REVIEW: ‘Batman/Superman 2021 Annual,’ Issue #1

Reading Time: 3 minutes

Batman/Superman Annual

After the conclusion of the Archive of Worlds saga, the Batman and Superman of alternate worlds have agreed to temporarily trade places to challenge themselves and further their heroic skills, with Batman and Robin having to face threats in the World of Tomorrow and Superman in the World of the Knight.  Batman/Superman Annual 2021 #1 is written by Gene Luen Yang, with art and colors by Francesco Francavilla, letters by ALW’s Troy Peteri, pencils by Paul Pelletier, inks by Mick Gray, HI-FI for colors, Bryan Hitch and Alejandro Sánchez doing the cover, and Francavilla doing the variant cover.

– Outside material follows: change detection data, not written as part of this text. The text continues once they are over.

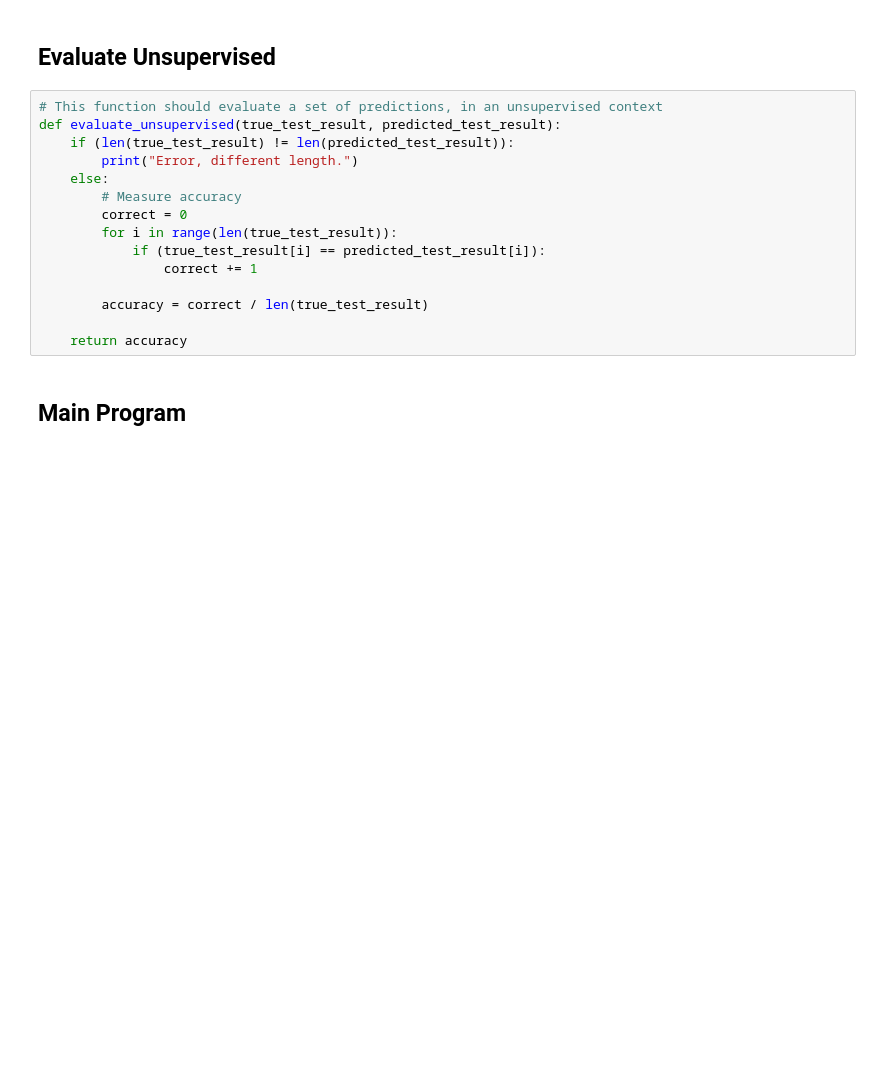
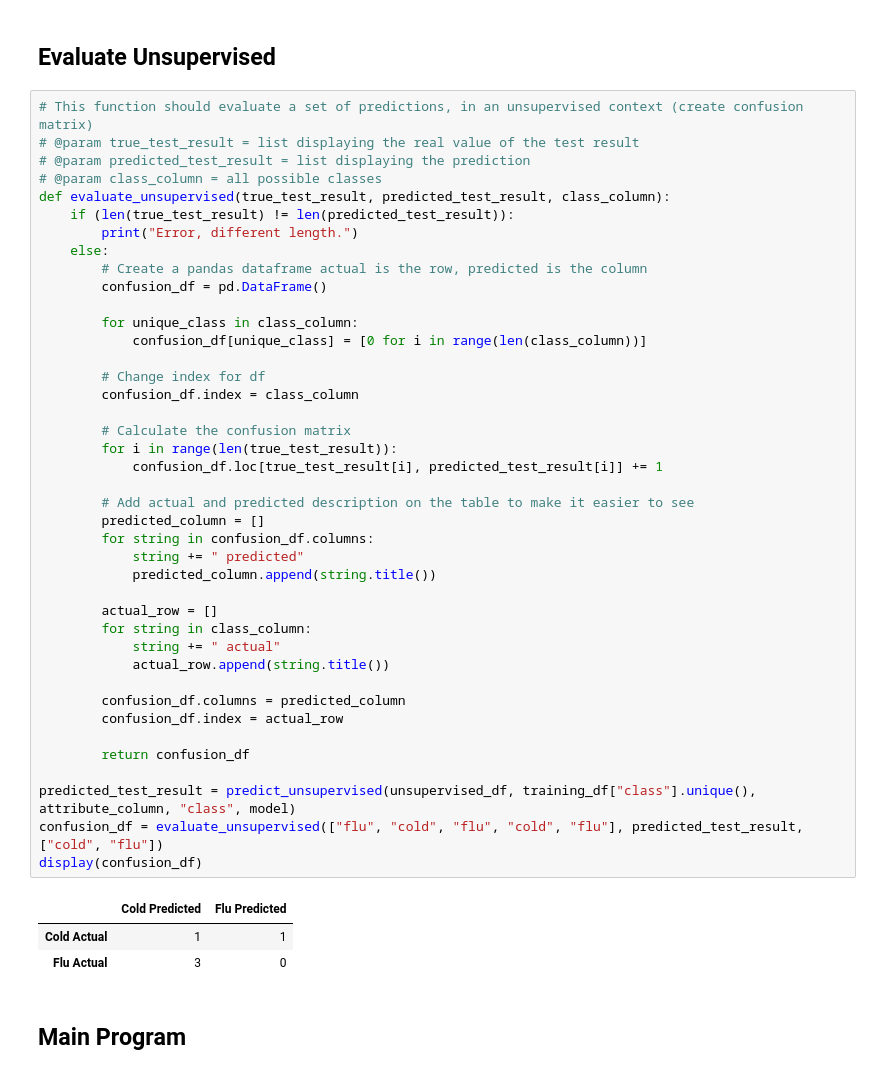
Before and after one commit to maleakhiw/Naive-Bayes-Algorithm, a Jupyter notebook: COMP30027 2018S1 - Project 1.ipynb, the cells around one changed output. Saved outputs shown, nothing was run; the diff lists cells and outputs as text; blank space fills up the shorter version.

```diff
--- a/COMP30027 2018S1 - Project 1.ipynb
+++ b/COMP30027 2018S1 - Project 1.ipynb
@@ -456,21 +516,51 @@ print(unsupervised_df)
 4   yes   severe  severe      normal  0.273503  0.726497
 # %% [markdown]
 ## Evaluate Unsupervised
-# %%
-# This function should evaluate a set of predictions, in an unsupervised context
-def evaluate_unsupervised(true_test_result, predicted_test_result):
-    if (len(true_test_result) != len(predicted_test_result)):
-        print("Error, different length.")
-    else:
-        # Measure accuracy
-        correct = 0
-        for i in range(len(true_test_result)):
-            if (true_test_result[i] == predicted_test_result[i]):
-                correct += 1
-
-        accuracy = correct / len(true_test_result)
-
-    return accuracy
+# %%
+# This function should evaluate a set of predictions, in an unsupervised context (create confusion matrix)
+# @param true_test_result = list displaying the real value of the test result
+# @param predicted_test_result = list displaying the prediction
+# @param class_column = all possible classes
+def evaluate_unsupervised(true_test_result, predicted_test_result, class_column):
+    if (len(true_test_result) != len(predicted_test_result)):
+        print("Error, different length.")
+    else:
+        # Create a pandas dataframe actual is the row, predicted is the column
+        confusion_df = pd.DataFrame()
+
+        for unique_class in class_column:
+            confusion_df[unique_class] = [0 for i in range(len(class_column))]
+
+        # Change index for df
+        confusion_df.index = class_column
+
+        # Calculate the confusion matrix
+        for i in range(len(true_test_result)):
+            confusion_df.loc[true_test_result[i], predicted_test_result[i]] += 1
+
+        # Add actual and predicted description on the table to make it easier to see
+        predicted_column = []
+        for string in confusion_df.columns:
+            string += " predicted"
+            predicted_column.append(string.title())
+
+        actual_row = []
+        for string in class_column:
+            string += " actual"
+            actual_row.append(string.title())
+
+        confusion_df.columns = predicted_column
+        confusion_df.index = actual_row
+
+        return confusion_df
+
+predicted_test_result = predict_unsupervised(unsupervised_df, training_df["class"].unique(), attribute_column, "class", model)
+confusion_df = evaluate_unsupervised(["flu", "cold", "flu", "cold", "flu"], predicted_test_result, ["cold", "flu"])
+display(confusion_df)
+# %% [output]
+|  | Cold Predicted | Flu Predicted |
+| Cold Actual | 1 | 1 |
+| Flu Actual | 3 | 0 |
 # %% [markdown]
 ## Main Program
 # %%
```
Also changed, not shown: parts of 3 cells of this notebook.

Yang does a fantastic job of setting up these distinct worlds and each hero’s journey through them. The World of Knight is Batman’s domain that has never had a Superman, while The World of Tomorrow has never had a Batman. There’s an essential quality of either grimness or vivacity to them aligning with their respective resident heroes. And they’re not exactly what you’d expect either. Yang wrinkles these dimensions with new takes on characters and the cities that uniquely challenge Batman and Superman as they adjust to these worlds where they’ve never existed as heroes.

Yang shows his deep understanding of the core of Clark and Bruce in these worlds he’s created. Superman is so much more than his various powers. His force of will to do what’s right, even in the face of Kryptonite, is always there in this new, strangely harrowing world. Bruce is emotionally challenged in the world where he never became Batman, particularly in the face of his still-alive mother, Martha. The loss of both his parents is what always drives Batman, so what happens to his focus when part of that loss is still there? It’s a fascinating look at this otherwise stoically mythic hero.

While the overall characters and worlds presented are excellent, there’s one area where Yang could have done better in writing Batman. When discussing the antagonist of his adventure in the utopic World of Tomorrow, Batman says that his enemy’s “broken mind” could destroy the world’s “sense of safety.” Unfortunately, the writing comes off as ableist, implying that mentally ill or neurodivergent people could be inherently dangerous, while we know that’s not the case. Of course, DC has a particular history involving this problematic depiction, particularly with Batman’s rogues’ gallery, but, at least from my viewpoint, it has improved overall recently with more focus on specific malicious intent by villains (such as the Joker) rather than a focus so explicitly on their mental state. Even though I certainly don’t believe Yang intended to add to the stigma, this line of writing seemed to stumble into that, and I hope that in future issues, he writes on this more carefully.

Francavilla’s art depicting the World of the Knight is haunting, as one should expect. His penciling gives the setting fantastic textures as it casts the bright and optimistic Man of Steel in this strange new world. Even as the setting is dark, Francavilla’s colors pop out in some great ways, giving it fantastic neo-noir vibes. Pelletier and Gray likewise do a great job at depicting the World of Tomorrow in starkly different ways. Superman’s world is bright, vivacious, and full of color and action. With both distinct art styles, the reader is even more immersed in these worlds.

Troy Peteri does a great job lettering both stories. Even when there’s a lot of information being given in the dialogue, he manages to make sure it doesn’t interfere with the action. Additionally, the monologue boxes for both Batman and Superman are done really well, with good coloring on their boxes to distinct their monologues from the other dialogue. It’s the finishing touch on making Batman/Superman Annual 2021 #1 a fantastic read.

Batman/Superman Annual 2021 #1 is a tremendous and fascinating look at what happens when you mix and change key things to the worlds of Batman and Superman. Yang is masterful at creating and depicting these variations of the DC Universe while putting its most iconic heroes through new and unique challenges. The art by Francavilla, Pelletier, and Gray enriches these issues and the worlds they depict tremendously, immersing readers even further into Yang’s stories. Capped off by Peteri’s excellent lettering, this is one issue of a Batman/Superman adventure you don’t want to miss.

Batman/Superman Annual 2021 #1 is available now wherever comics are sold.


Batman/Superman 2021 Annual #1
4.5

TL;DR

Batman/Superman Annual 2021 #1 is a tremendous and fascinating look at what happens when you mix and change key things to the worlds of Batman and Superman. Yang is masterful at creating and depicting these variations of the DC Universe while putting its most iconic heroes through new and unique challenges. The art by Francavilla, Pelletier, and Gray enriches these issues and the worlds they depict tremendously, immersing readers even further into Yang’s stories. Capped off by Peteri’s excellent lettering, this is one issue of a Batman/Superman adventure you don’t want to miss.